The latest Reserve Bank figures on residential mortgage lending by debt-to-income ratio (DTI) show that the FHBs were continuing to borrow more money on high debt-to-income ratios right up to the March lockdown.
In Auckland in March an eye watering 57.5% of the mortgage money borrowed by FHBs was on what could be considered high DTIs - with the amount borrowed being over five times the annual income of the borrowers.
Across the country as a whole the comparative figure was a touch under 40%.
The figures are monthly, but published by the RBNZ only quarterly. It's a fairly new data series, with information dating back just to 2017.
What the trend has generally shown is that DTIs were elevated in 2017, eased in 2018, and began to rise again last year as the housing market picked up.
In terms of styling a DTI of more than five as being fairly high, it's worth bearing in mind that the Bank of England, for example, when it introduced limits on DTIs in 2014, set a 'speed limit' on the amount of mortgages banks could advance that were above 4.5x annual income.
So, a ratio of over five is getting up there.
In terms of fleshing out some detail, in March nationwide, FHBs borrowed $1.138 billion to buy houses. Of this, $455 million - or nearly 40% - was on a DTI of over five.
A year ago, in March 2019, the FHBs nationally borrowed just over $1 billion, with only $308 million of this (30.7%) on DTIs over five*.
You would expect the Auckland figures to be more stretched - and they are.
In March 2020 Auckland FHBs borrowed $497 million, of which $286 million - some 57.5% - was on a DTI of over five.
A year ago the Auckland FHBs in the same month borrowed $390 million, with just $189 million (48.5%) on a DTI of over five.
Looking at these figures, and what is happening to the jobs market and likely the housing market, it is therefore little surprise that the RBNZ is pushing the banks to reduce mortgage interest rates.
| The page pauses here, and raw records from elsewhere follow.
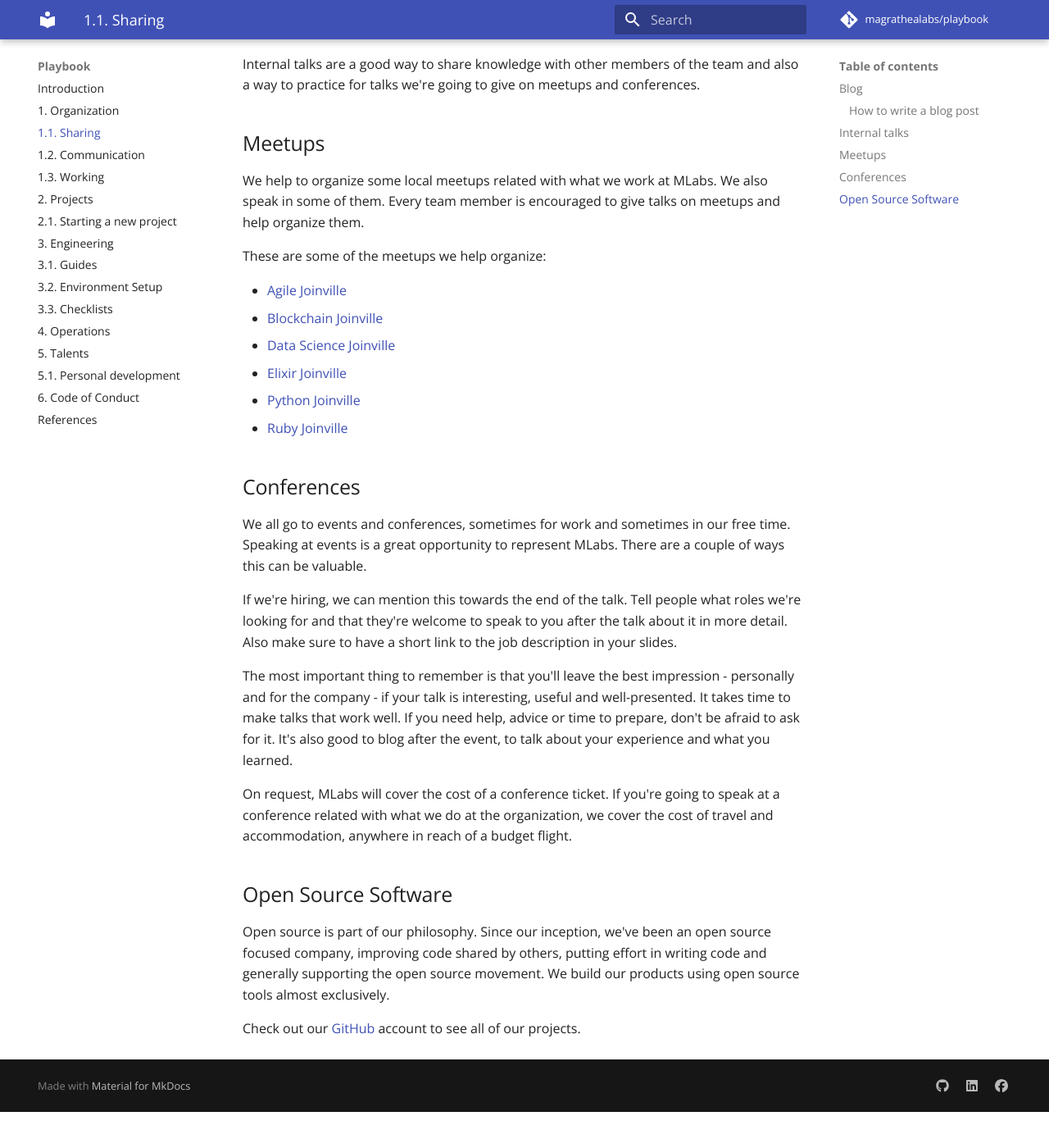
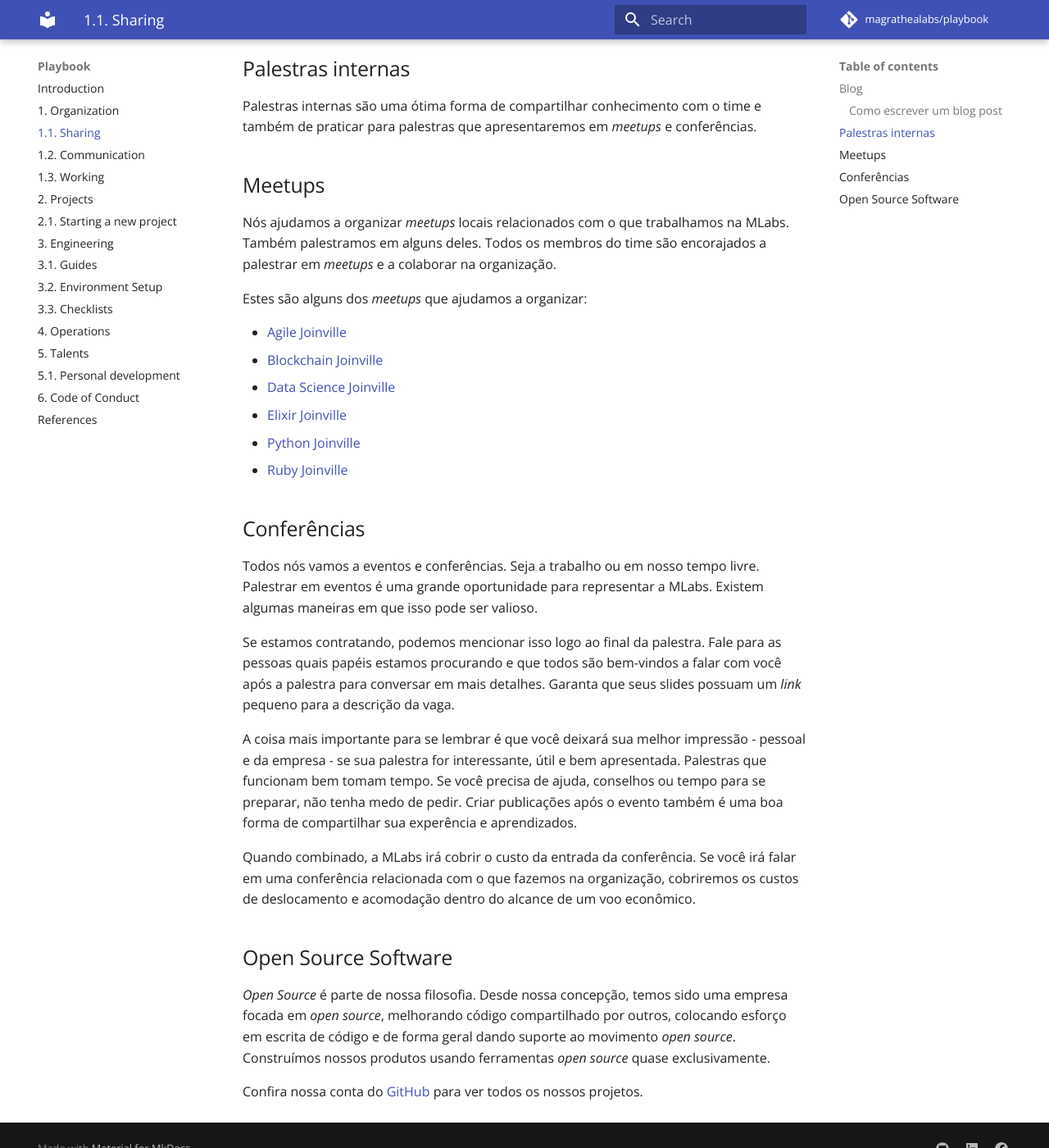
Before and after one commit to magrathealabs/playbook, an MkDocs documentation site: the page built from docs/1.1-sharing.md, in a window 1280 px wide and 1400 px high, scrolled down 814 px. Shown: the whole window at 82% size. Built offline with MkDocs 1.6.1 and Material for MkDocs 9.7.7, drawn with Linux system fonts in a browser that asks for light colours; comment, search, counter and statistics services are not loaded; before the commit the page ends 2170 px from its top, so only the background shows below that; some of the changed text lies outside the part shown.

Commit message:
Translate `1.1-sharing.md` to pt-BR (#47)

```diff
--- a/docs/1.1-sharing.md
+++ b/docs/1.1-sharing.md
@@ -1,31 +1,31 @@
-# Sharing
+# Compartilhamento
 
-Sharing knowledge is extremely important for us. We learn a lot from others by attending conferences, reading blogs and code on GitHub. Here we describe how we give back to our community by sharing knowledge.
+Compartilhar conhecimento é extremamente importante para nós. Aprendemos muito com outras pessoas participando de conferências, lendo blogs e códigos no GitHub. Descrevemos aqui como contribuímos com a comunidade ao compartilhar nosso conhecimento.
 
 ## Blog
 
-We blog because we want to share what we are doing and what we are learning about technology, business and innovation. When we are hiring, we also want potential new staff to be able to get to know us a bit beforehand. Writing introductory blog posts and following up with communicating about the work we do helps people gauge what kind of team we are.
+Escrevemos _blogposts_ porque queremos compartilhar o que estamos fazendo e aprendendo sobre tecnologia, negócios e inovação. Quando estamos contratando, queremos que potenciais novos colaboradores nos conheçam um pouco previamente. Escrever _blogposts_ introdutórios e acompanhar na comunicação sobre o trabalho que fazemos ajuda as pessoas a avaliar que tipo de time somos.
 
-We collect ideas for blog posts on a [Trello board](https://trello.com/b/zdmuA1MN/mochileiros-blog), where we discuss them before being written. Often, we will pick up ideas from this board on our investment time.
+Coletamos ideias para _blogposts_ em um [quadro do Trello](https://trello.com/b/zdmuA1MN/mochileiros-blog), onde as discutimos antes de escrever. Frequentemente pegamos ideias desse quadro em nosso tempo de investimento.
 
-You can find our posts on [blog.magrathealabs.com](https://blog.magrathealabs.com).
+Você pode encontrar nossas publicações em [blog.magrathealabs.com](https://blog.magrathealabs.com).
 
-### How to write a blog post
+### Como escrever um blog post
 
-1. Find a subject
-2. Create a document on Google docs and add your colleagues to comment
-3. Wait 3 days for some reviews and/or considerations
-4. Publish
+1. Defina um assunto
+2. Crie um documento no _Google Docs_ e convide seus colegas para adicionarem comentários
+3. Aguarde 3 dias para revisões e/ou considerações
+4. Publique
 
-## Internal talks
+## Palestras internas
 
-Internal talks are a good way to share knowledge with other members of the team and also a way to practice for talks we're going to give on meetups and conferences.
+Palestras internas são uma ótima forma de compartilhar conhecimento com o time e também de praticar para palestras que apresentaremos em _meetups_ e conferências.
 
 ## Meetups
 
-We help to organize some local meetups related with what we work at MLabs. We also speak in some of them. Every team member is encouraged to give talks on meetups and help organize them.
+Nós ajudamos a organizar _meetups_ locais relacionados com o que trabalhamos na MLabs. Também palestramos em alguns deles. Todos os membros do time são encorajados a palestrar em _meetups_ e a colaborar na organização.
 
-These are some of the meetups we help organize:
+Estes são alguns dos _meetups_ que ajudamos a organizar:
 
 * [Agile Joinville](https://www.meetup.com/pt-BR/Agile-Joinville)
 * [Blockchain Joinville](https://www.meetup.com/pt-BR/Blockchain-Joinville)
@@ -34,18 +34,18 @@ These are some of the meetups we help organize:
 * [Python Joinville](https://www.meetup.com/pt-BR/python-joinville)
 * [Ruby Joinville](https://www.meetup.com/pt-BR/Ruby-Joinville)
 
-## Conferences
+## Conferências
 
-We all go to events and conferences, sometimes for work and sometimes in our free time. Speaking at events is a great opportunity to represent MLabs. There are a couple of ways this can be valuable.
+Todos nós vamos a eventos e conferências. Seja a trabalho ou em nosso tempo livre. Palestrar em eventos é uma grande oportunidade para representar a MLabs. Existem algumas maneiras em que isso pode ser valioso.
 
-If we're hiring, we can mention this towards the end of the talk. Tell people what roles we're looking for and that they're welcome to speak to you after the talk about it in more detail. Also make sure to have a short link to the job description in your slides.
+Se estamos contratando, podemos mencionar isso logo ao final da palestra. Fale para as pessoas quais papéis estamos procurando e que todos são bem-vindos a falar com você após a palestra para conversar em mais detalhes. Garanta que seus slides possuam um _link_ pequeno para a descrição da vaga.
 
-The most important thing to remember is that you'll leave the best impression - personally and for the company - if your talk is interesting, useful and well-presented. It takes time to make talks that work well. If you need help, advice or time to prepare, don't be afraid to ask for it. It's also good to blog after the event, to talk about your experience and what you learned.
+A coisa mais importante para se lembrar é que você deixará sua melhor impressão - pessoal e da empresa - se sua palestra for interessante, útil e bem apresentada. Palestras que funcionam bem tomam tempo. Se você precisa de ajuda, conselhos ou tempo para se preparar, não tenha medo de pedir. Criar publicações após o evento também é uma boa forma de compartilhar sua experência e aprendizados.
 
-On request, MLabs will cover the cost of a conference ticket. If you're going to speak at a conference related with what we do at the organization, we cover the cost of travel and accommodation, anywhere in reach of a budget flight.
+Quando combinado, a MLabs irá cobrir o custo da entrada da conferência. Se você irá falar em uma conferência relacionada com o que fazemos na organização, cobriremos os custos de deslocamento e acomodação dentro do alcance de um voo econômico.
 
 ## Open Source Software
 
-Open source is part of our philosophy. Since our inception, we've been an open source focused company, improving code shared by others, putting effort in writing code and generally supporting the open source movement. We build our products using open source tools almost exclusively.
+_Open Source_ é parte de nossa filosofia. Desde nossa concepção, temos sido uma empresa focada em _open source_, melhorando código compartilhado por outros, colocando esforço em escrita de código e de forma geral dando suporte ao movimento _open source_. Construímos nossos produtos usando ferramentas _open source_ quase exclusivamente.
 
-Check out our [GitHub](http://github.com/magrathealabs/) account to see all of our projects.
+Confira nossa conta do [GitHub](http://github.com/magrathealabs/) para ver todos os nossos projetos.
```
*These figures and percentages were corrected from an earlier version of this article.